Millions of years ago, a pair of extremely dense stars, called neutron stars, collided in a violent smash-up that shook space and time. On August 17, 2017, both gravitational waves -- ripples in space and time -- and light waves emitted in that neutron star merger finally reached Earth. The gravitational waves came first and were detected by the twin detectors of the Laser Interferometry Gravitational-wave Observatory (LIGO), aided by the European Virgo observatory. The event was designated GW170817. The light waves were observed seconds, days, and months later by dozens of telescopes on the ground and in space.

The image to the left shows the off-axis jet (giving rise to a short duration gamma-ray burst - or SGRB). This scenario is ruled out. The image to the right shows a jet within GW170817 (narrow bright beam emanating from GW170817) that has dissipated its energy into the dynamical ejecta (shown in brown/yellow) and thus given rise to a wide-angle outflow (shown in red/pink) - a scenario called the choked-jet cocoon.​ This images is a schematic representation and not to scale. Image credit: NRAO/AUI/NSF: D. Berry​
The image to the left shows the off-axis jet (giving rise to a short duration gamma-ray burst - or SGRB). This scenario is ruled out. The image to the right shows a jet within GW170817 (narrow bright beam emanating from GW170817) that has dissipated its energy into the dynamical ejecta (shown in brown/yellow) and thus given rise to a wide-angle outflow (shown in red/pink) - a scenario called the choked-jet cocoon.​ This images is a schematic representation and not to scale. Image credit: NRAO/AUI/NSF: D. Berry​

Now, scientists from Caltech, Stockholm University and several other institutions are reporting that light with radio wavelengths continues to brighten more than 100 days after the August 17 event.
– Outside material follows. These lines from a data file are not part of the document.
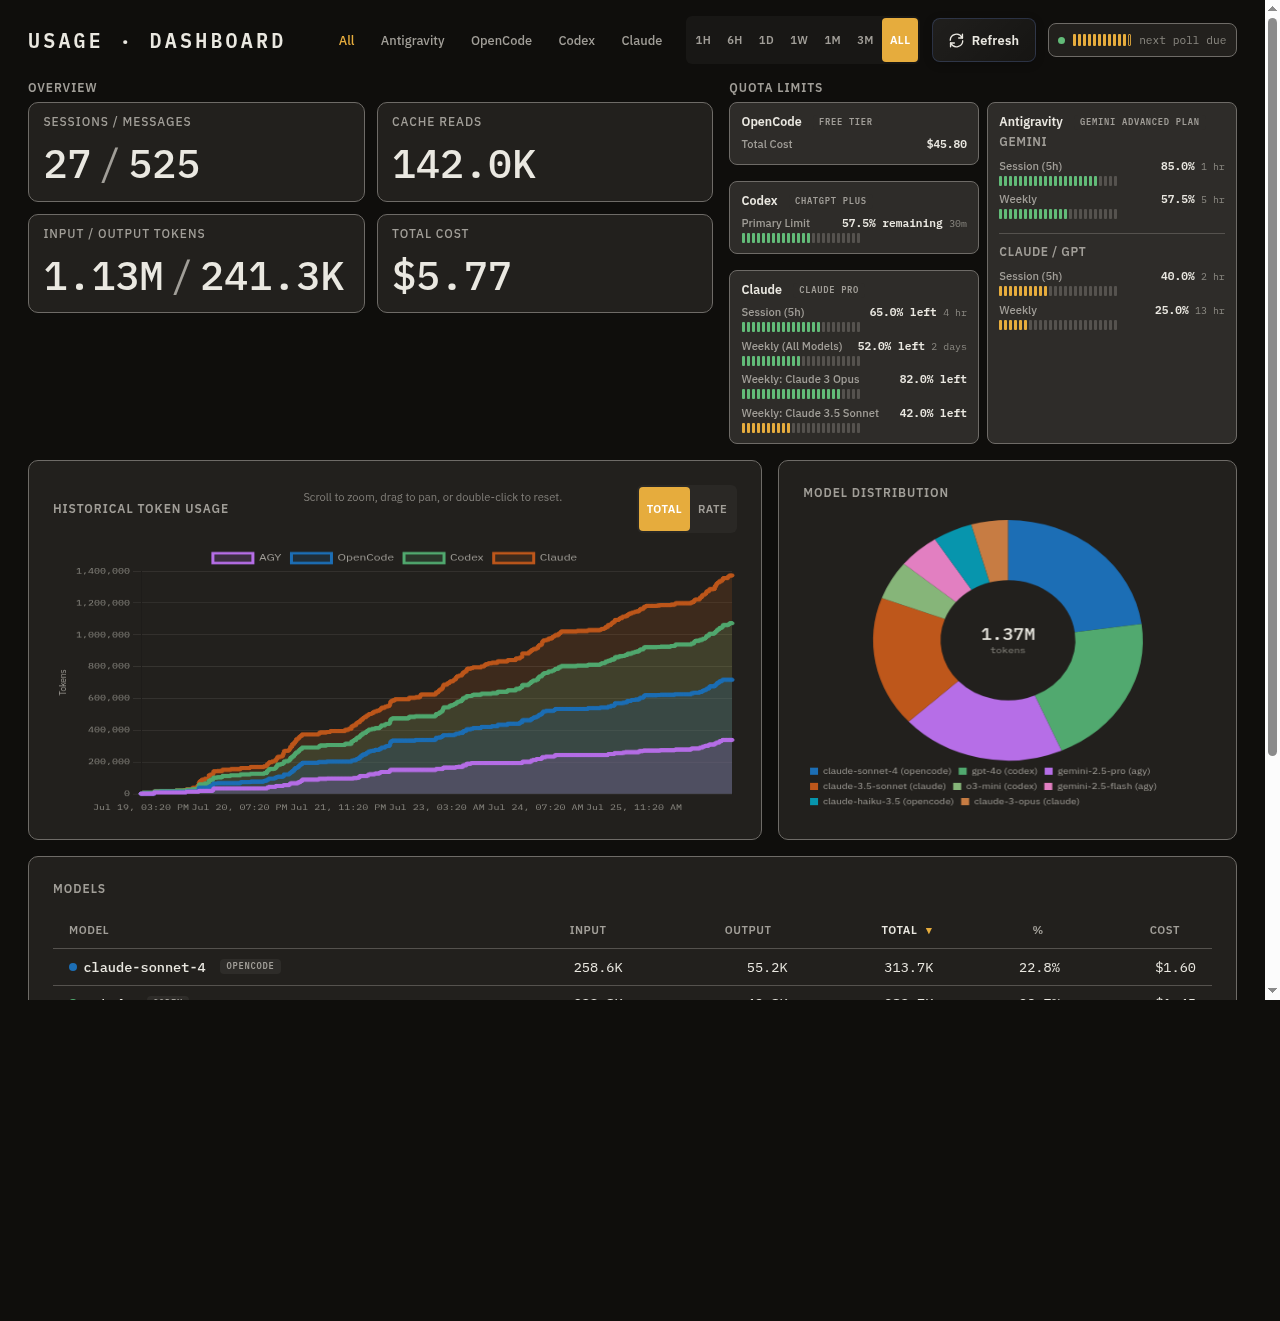
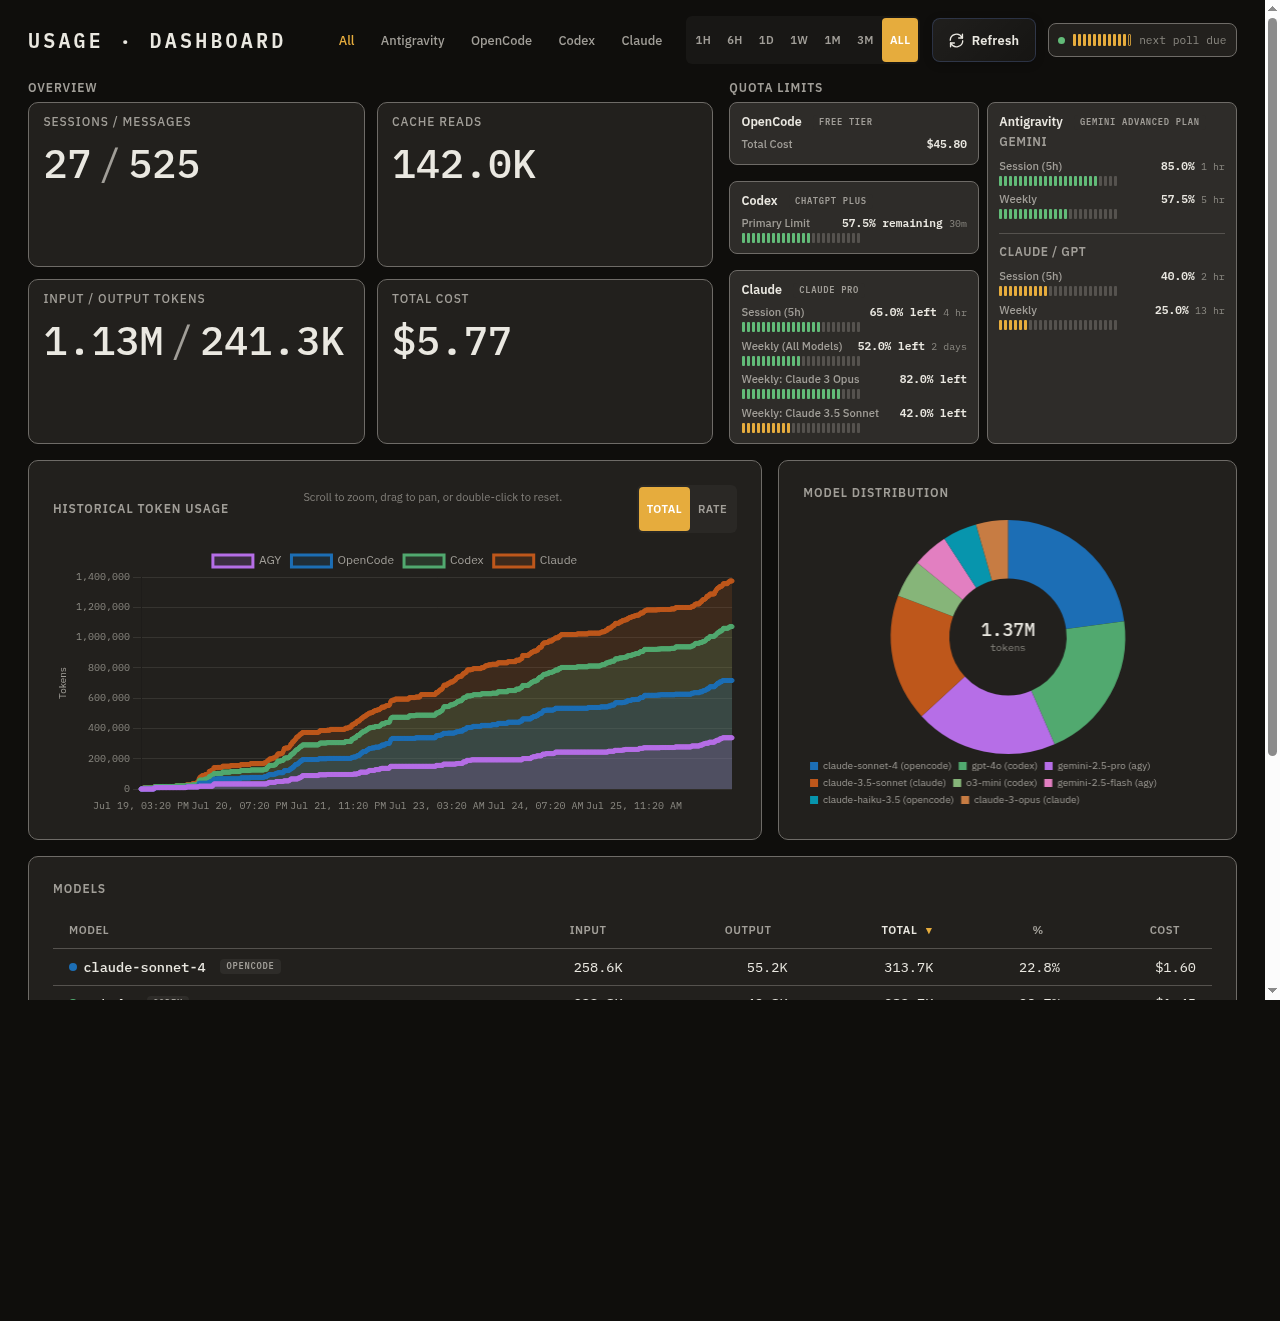
dashboard: round the donut, match overview and quota heights
The donut was rendering as an ellipse. Cause: `flex: 1` on the canvas overrode
the height Chart.js had set on it, so the bitmap and the box it was painted
into disagreed and the drawing was scaled non-uniformly:

    bitmap 460x292   box 461x257   ratio 0.879

The history chart was squashed the same way (292 -> 232), just less visibly on
a line chart. Fixed by using Chart.js's documented sizing pattern: a
relatively-positioned wrapper owns the height and the canvas fills it, so the
canvas is never resized behind Chart.js's back. Now 460x257 in 461x257,
ratio 0.998.

Overview and quota share a row and now share a height (measured 364px each):
the row stretches instead of top-aligning, the KPI grid has two equal rows, and
the cards centre their content — so the overview grows into the space it was
previously leaving empty underneath itself rather than the row being ragged.

Claude-Session: https://claude.ai/code/session_011vFJKhEbvgQC6d8udoz15S

diff --git a/frontend/index.css b/frontend/index.css
@@ -347,15 +347,15 @@
     .overview-cards {
         display: grid;
         grid-template-columns: repeat(2, 1fr);
+        grid-template-rows: repeat(2, 1fr);
         gap: 0.75rem;
-        align-items: start;
-        align-content: start;
     }
 
     .overview-cards .card {
         padding: 0.7rem 0.9rem;
         display: flex;
         flex-direction: column;
+        justify-content: center;
         justify-content: flex-start;
     }
 
@@ -1187,12 +1187,15 @@
 
     /* ── Rows ──────────────────────────────────────────────────────────────
        overview | quota      history | donut      models (full width) */
+    /* Overview and quota are one row and read as one band, so they match
+       height: the KPI cards grow into whatever the quota rail needs rather
+       than leaving a gap under themselves. */
     .stats-row {
         display: grid;
         grid-template-columns: 1.35fr 1fr;
         gap: 1rem;
         margin-bottom: 1rem;
-        align-items: start;
+        align-items: stretch;
         container-type: inline-size;
     }
 
@@ -1215,10 +1218,21 @@
         height: clamp(280px, 38vh, 400px);
     }
 
-    .chart-history canvas,
-    .chart-donut canvas {
+    /* Chart.js's documented sizing pattern: a relatively-positioned wrapper
+       owns the height, and the canvas fills it. Putting flex:1 on the canvas
+       instead makes the rendered box disagree with the bitmap Chart.js sized
+       (measured 460x292 bitmap in a 461x257 box), and the drawing is scaled
+       non-uniformly into it — which is why the donut rendered as an ellipse. */
+    .chart-canvas {
+        position: relative;
         flex: 1;
         min-height: 0;
+        width: 100%;
+    }
+
+    .chart-canvas canvas {
+        position: absolute;
+        inset: 0;
     }
 
     .models-list .table-wrapper {

diff --git a/frontend/index.html b/frontend/index.html
@@ -131,11 +131,15 @@
                             <button class="mode-btn" data-mode="rate" aria-label="Rate mode, individual line graphs">Rate</button>
                         </div>
                     </div>
-                    <canvas id="historyChart" role="img" aria-label="Historical token usage over time. The Models table below lists the same figures."></canvas>
+                    <div class="chart-canvas">
+                        <canvas id="historyChart" role="img" aria-label="Historical token usage over time. The Models table below lists the same figures."></canvas>
+                    </div>
                 </div>
                 <div class="chart-container chart-donut">
                     <h2>Model Distribution</h2>
-                    <canvas id="modelChart" role="img" aria-label="Share of tokens by model. The Models table below lists the same figures."></canvas>
+                    <div class="chart-canvas">
+                        <canvas id="modelChart" role="img" aria-label="Share of tokens by model. The Models table below lists the same figures."></canvas>
+                    </div>
                 </div>
             </section>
These radio observations indicate that a super-fast jet, launched from the two neutron stars as they collided, is slamming into surrounding material and creating a slower-moving, billowy cocoon.
"We think the jet is dumping its energy into the cocoon," says Gregg Hallinan, an assistant professor of astronomy at Caltech. "At first, people thought the material from the collision was coming out in a jet like a firehose but we are finding that that the flow of material is slower and wider, expanding outward like a bubble."

The findings, made at the lowest sub-GHz frequencies with the Giant Metrewave Radio Telescope (GMRT) in Pune, India along with the Karl G. Janksy Very Large Array in New Mexico, and the Australia Telescope Compact Array, are reported in a new paper in the December 20 online issue of the journal Nature. The lead author is Kunal Mooley, formerly of the University of Oxford and now a Jansky Fellow at Caltech.

Poonam Chandra, an Astronomer at National Centre for Radio Astrophysics Tata Institute of Fundamental Research, India, who is currently a Guest Professor at Stockholm University and part of this project quoted,"For the first time gravitational waves from neutron star merger have been detected, for the first time EM counterpart from this merger has been detected and in this historical feat, GMRT has the credit to detect it at the lowest frequency ever!"

An interview with Poonam Chandra by Swedish Radio was broadcast on December 21, 2017, and can be heard here.

See also the press release from Caltech.

The above text is a revised excerpt from the press release text by Whitney Clavin, Caltech.